Shields was the son of Melvinia, a slave who was bought by Henry Shields in 1852 after the death of his father-in-law, her former master, David Patterson. Melvinia was 15 at the time and gave birth to Dolphus around 1859. It is possible that Henry was the father, as he was listed as mulatto in the 1870 census along with three siblings. She moved with her children to Bartow County, Georgia in the 1880s and Dolphus married Alice Easley, daughter of Mariah and Bolus Easley who had also been owned by Patterson.
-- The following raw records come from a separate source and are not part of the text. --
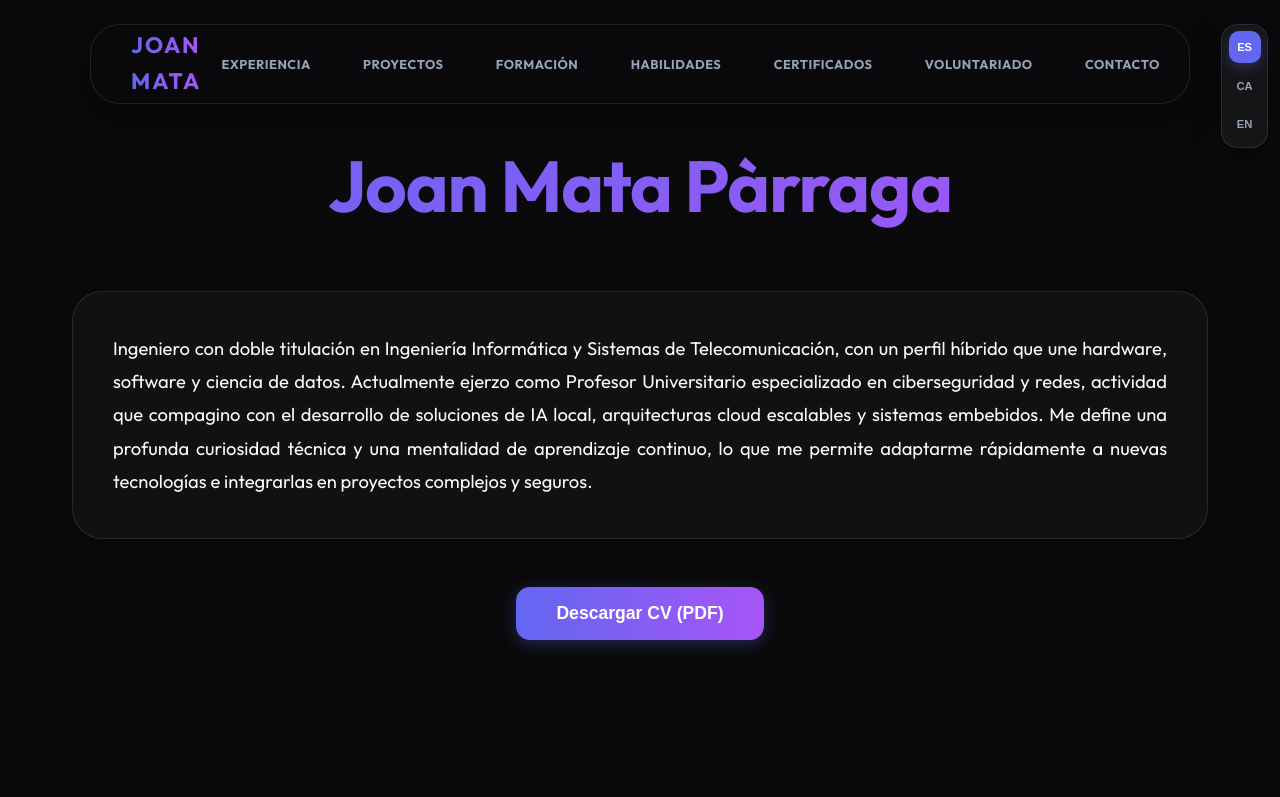
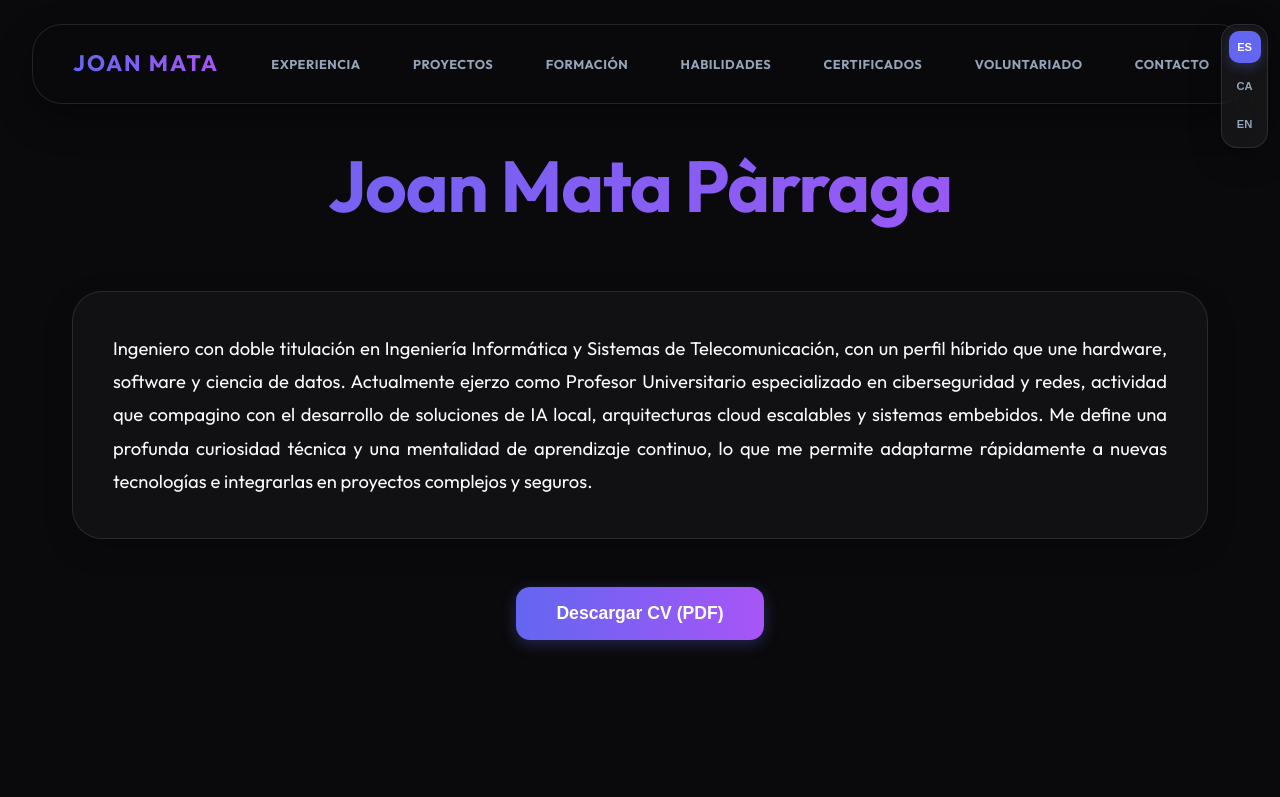
Before and after one commit to joan-mata/joanmata_web, a React (Vite) app: page / in a window 1280 px wide. Shown: the top 797 px of the page. Built offline with nearby package versions, Linux system fonts and the light colour scheme.

Commit message:
fix: bar nav

```diff
--- a/src/index.css
+++ b/src/index.css
@@ -83,8 +83,8 @@ a {
   top: 1.5rem;
   left: 50%;
   transform: translateX(-50%);
-  width: 90%;
-  max-width: 1100px;
+  width: 95%;
+  max-width: 1250px;
   height: 5rem;
   background: rgba(10, 10, 12, 0.75);
   backdrop-filter: blur(25px);
@@ -95,6 +95,7 @@ a {
   align-items: center;
   justify-content: space-between;
   padding: 0 2.5rem;
+  gap: 2rem;
   z-index: 1000;
   box-shadow: 0 15px 35px rgba(0, 0, 0, 0.4);
 }
@@ -109,6 +110,8 @@ a {
   color: transparent;
   cursor: pointer;
   transition: var(--transition);
+  white-space: nowrap;
+  flex-shrink: 0;
 }
 
 .logo:hover {
@@ -119,7 +122,7 @@ a {
 nav ul {
   display: flex;
   list-style: none;
-  gap: 0.75rem;
+  gap: 0.6rem;
 }
 
 /* Nav Button Style */
```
Around 1888 Dolphus and Alice moved to Birmingham. He had learned to read and write and worked as a carpenter, building his own home by 1900 and opening his own shop by 1911. He co-founded First Ebenezer Baptist Church and later Trinity Baptist Church, supervising Sunday Schools there and at Regular Missionary Baptist Church. The latter church helped him celebrate his 90th birthday at his home at 850 Lomb Avenue in 1949. (The house has since been demolished.)
Dolphus and Alice separated and he married a younger woman named Mattie before 1900. He eventually had two more wives. Alice bore two sons with Dolphus. Robert Lee, Michelle Obama's great-grandfather, worked as a railroad porter. Willie Arthur was granted patents for improved dry cleaning processes and worked as a maintenance staffer.
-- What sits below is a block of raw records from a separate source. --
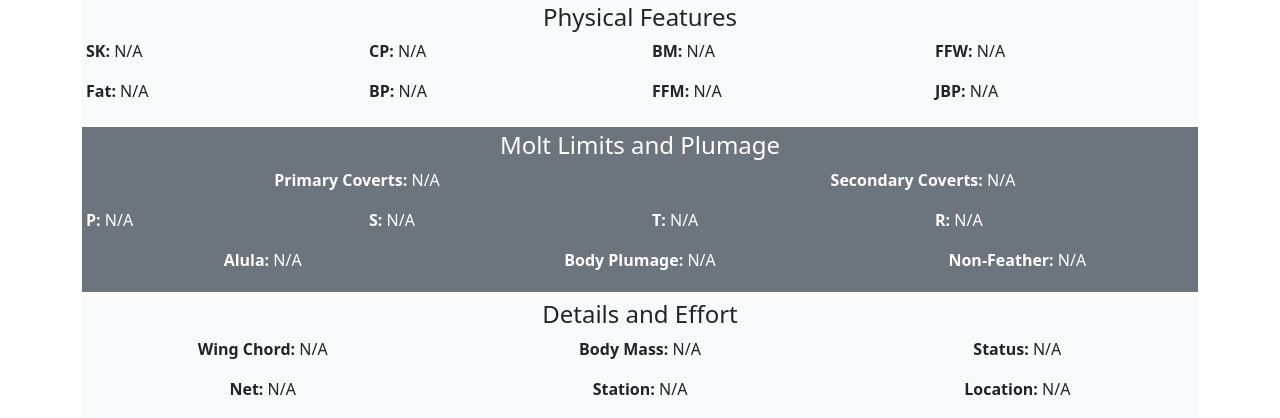
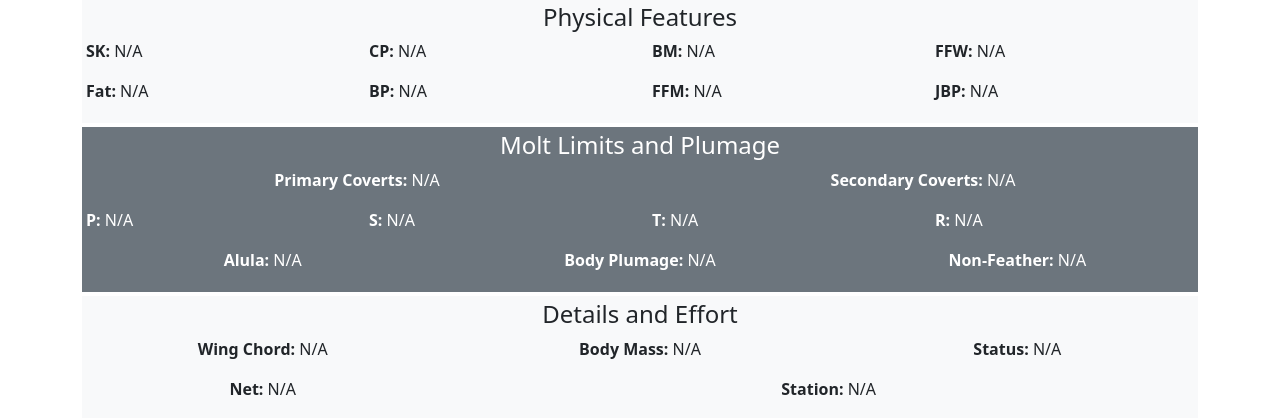
Before and after one commit to ndswecker/SnatchItCore, a Django app: template app/maps/templates/maps/detail.html in a window 1280 px wide. Shown: the part 407-825 px from the top of the page. Run offline with Django 4.2, Linux system fonts and the light colour scheme; the template is opened without the code that fills it, so the values that code supplies are empty; some libraries are stand-ins or nearby versions.

Commit message:
Eliminate location from success submit details

```diff
--- a/app/maps/templates/maps/detail.html
+++ b/app/maps/templates/maps/detail.html
@@ -125,11 +125,8 @@
         <div class="col-4 text-center">
             <p><strong>Net:</strong> {{ capture_record.net|default:"N/A" }}</p>
         </div>
-        <div class="col-4 text-center">
+        <div class="col-8 text-center">
             <p><strong>Station:</strong> {{ capture_record.station|default:"N/A" }}</p>
-        </div>
-        <div class="col-4 text-center">
-            <p><strong>Location:</strong> {{ capture_record.location|default:"N/A" }}</p>
         </div>
     </div>
     <div class="row">
```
- Swarns, Rachel L. and Jodi Kantor (October 7, 2009) "In First Lady’s Roots, a Complex Path From Slavery" The New York Times
- Vickery, Scottie and Rahkia Nance (October 9, 2009) "Birmingham resident whose family knew Dolphus Shields says Michelle Obama has proud heritage." Birmingham News